#1 CHAIR: For players who lack strength, balance, symmetry in their base or “seat” of their shot. Base must be back in a shallow squat. We often say, “A loose, cool monkey scratches his knees while he prepares for the ball – hands up, but head is forward enough, legs are bent enough for a shooter to reach down and to a quick knee scratch.” 80 percent of issues are in the base.
#2 PLANK is for players who lack upper body and shoulder strength and stamina to stay squared. It also works the core. Use the ball so that players can get a core, groin and inner thigh workout – this all supports the mid-line, which is the line shooters need to keep stable to be effective – no jumping forward if the chair and plank are strong.
#3 DOLPHIN is for players who struggle to keep their elbow in or if they MOVE THEIR HEAD. This is the best drill for crooked elbows or for those who insist on centering the ball. Pressing head on the ball keeps it still and they can see what 90 degrees looks like on both sides of their shoulders through their wrists.

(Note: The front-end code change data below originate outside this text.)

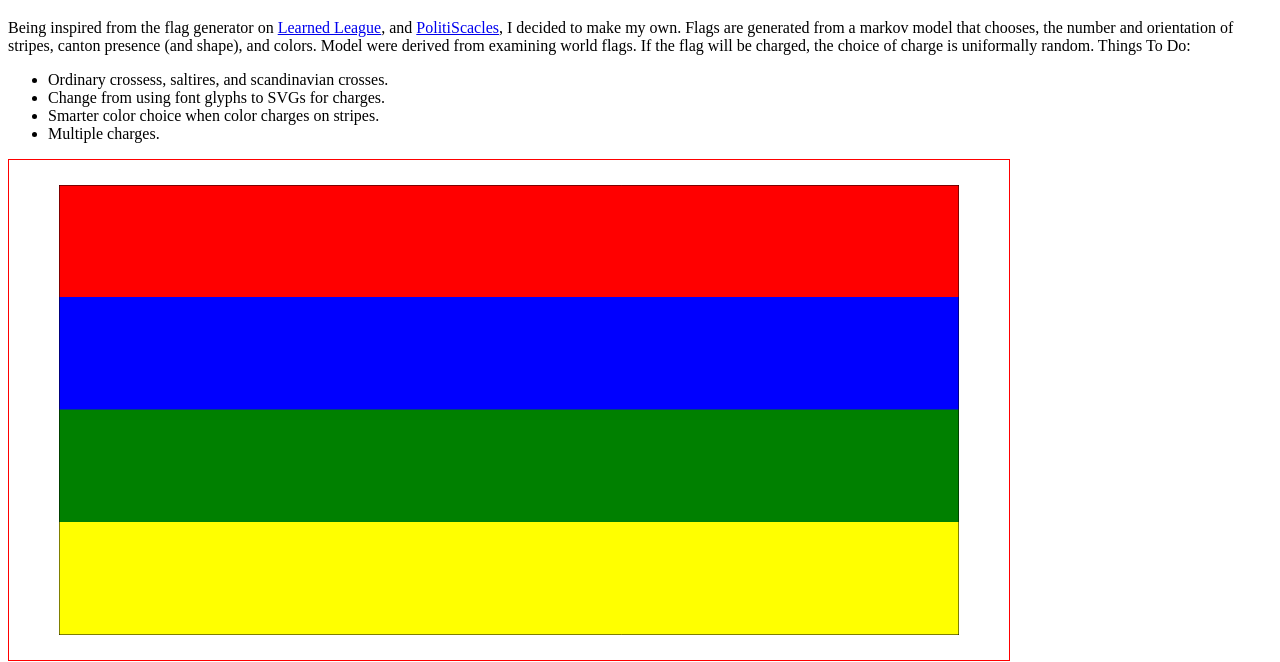
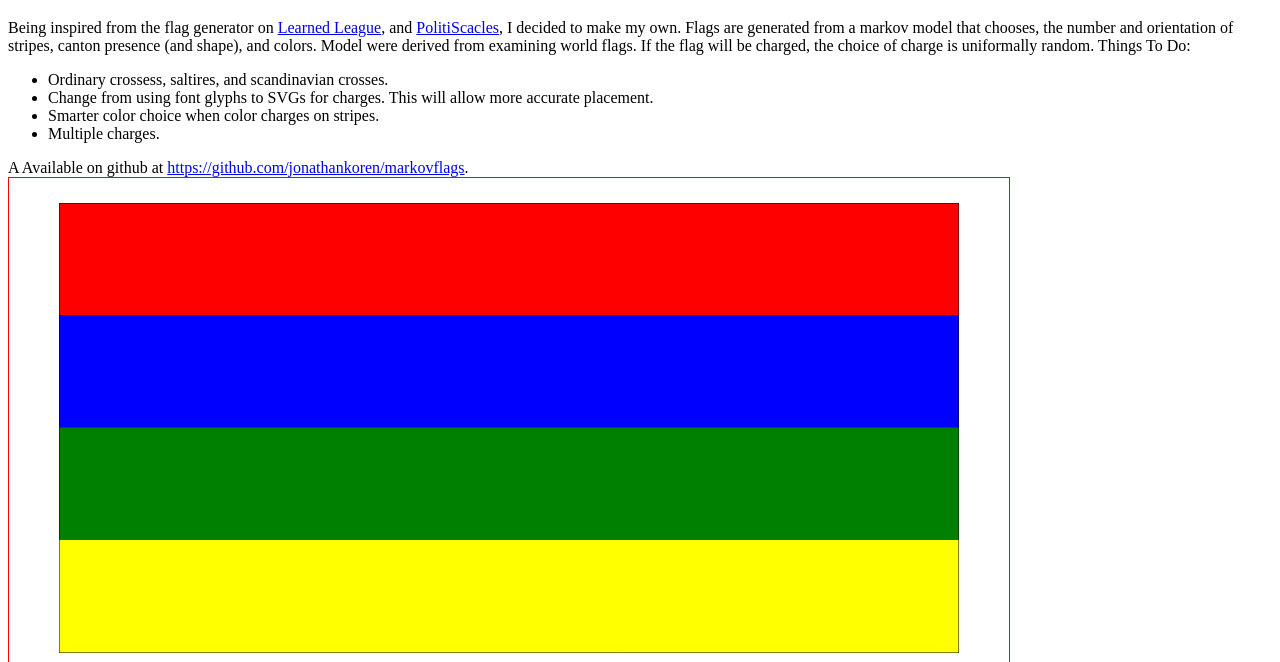
Before and after one commit to jonathankoren/jonathankoren.github.io, a plain HTML site: page markovflags.html in a window 1280 px wide. Shown: the part 61-723 px from the top of the page. Drawn offline with Linux system fonts and the light colour scheme.

Commit message:
better text

```diff
--- a/markovflags.html
+++ b/markovflags.html
@@ -108,10 +108,12 @@ of charge is uniformally random.
 Things To Do:
 <ul>
     <li>Ordinary crossess, saltires, and scandinavian crosses.</li>
-    <li>Change from using font glyphs to SVGs for charges.</li>
+    <li>Change from using font glyphs to SVGs for charges. This will allow more accurate placement.</li>
     <li>Smarter color choice when color charges on stripes.</li>
     <li>Multiple charges.</li>
-</ul>
+</ul>A
+
+Available on github at <a href="https://github.com/jonathankoren/markovflags">https://github.com/jonathankoren/markovflags</a>.
 
 <canvas id="flag" height="500" width="1000">
   Your browser needs to support canvas for this to work!
```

#4 WRIST FLIPS – Great exercises for tennis players and baseball players who often have muscles built in their wrist or outside on their wrists. Between the dolphin pose and the wrist flips, players learn better flexibility and range of motion in their wrists. Feel free to put in some full hand and palm connection with the ground (even if kids do it on knees). Really need to either loosen up the hands/wrists or build them up – for kids who haven’t ever done any hand drills to work on their grip.
#5 CHILD’S POSE is a simple pose with a few variations – wide or narrow. Coaches can activate the hands and fingertips and work on getting the hips down. Doing a child’s pose with a prayer over head (not pictured) is excellent for elbow and inner arm development.
#6 DOWN DOG is arguably the most effective pose in opening up several tight areas at once. Coaches should focus on connection of hands, proper cat-cow hand/knee placement first, then connection of hands, then the pinning up of the butt and the flattening of the back and neck and the emphasis on pressing the heels down. Excellent for promoting symmetry in shooting – no twisting if you fully connect your base and maintain your base at the end of the shot.
#7 The J Pose is a position that kids can stay in at any of the levels – from the low seat with a chair behind them or butt against the wall to the raising of the ball into the frame on shooting side of body and zipping their guide hand along the zipper of their coat (midline). Holding in the first spot, middle spot and the top spot – the TOP of the jumpshot is beneficial for players who need to connect the mechanics and also learn that pushing forward is not the solution. The base controls the power, balance and mechanics. Ball between legs is not as ideal as a block or pillow, but it works in firing up the hamstrings, glutes, feet, inner thigh and groin (the midline). Encourage kids to do this drill at home – ALL KIDS. This knocks down several areas at the same time.
Please see both photos of the J pose below and modify/prescribe as you see fit. Going deeper than normal in a jumpshot seat (sitting on a bench for instance) is acceptable for it also serves as an ACL injury prevention exercise and fires up full range of motion on the hamstrings so that the more shallow stance feels easier. Use a bench to get kids deep; using a wall is more realistic in that shooters don’t have to go too deep – they just have to be that ready monkey in the seat.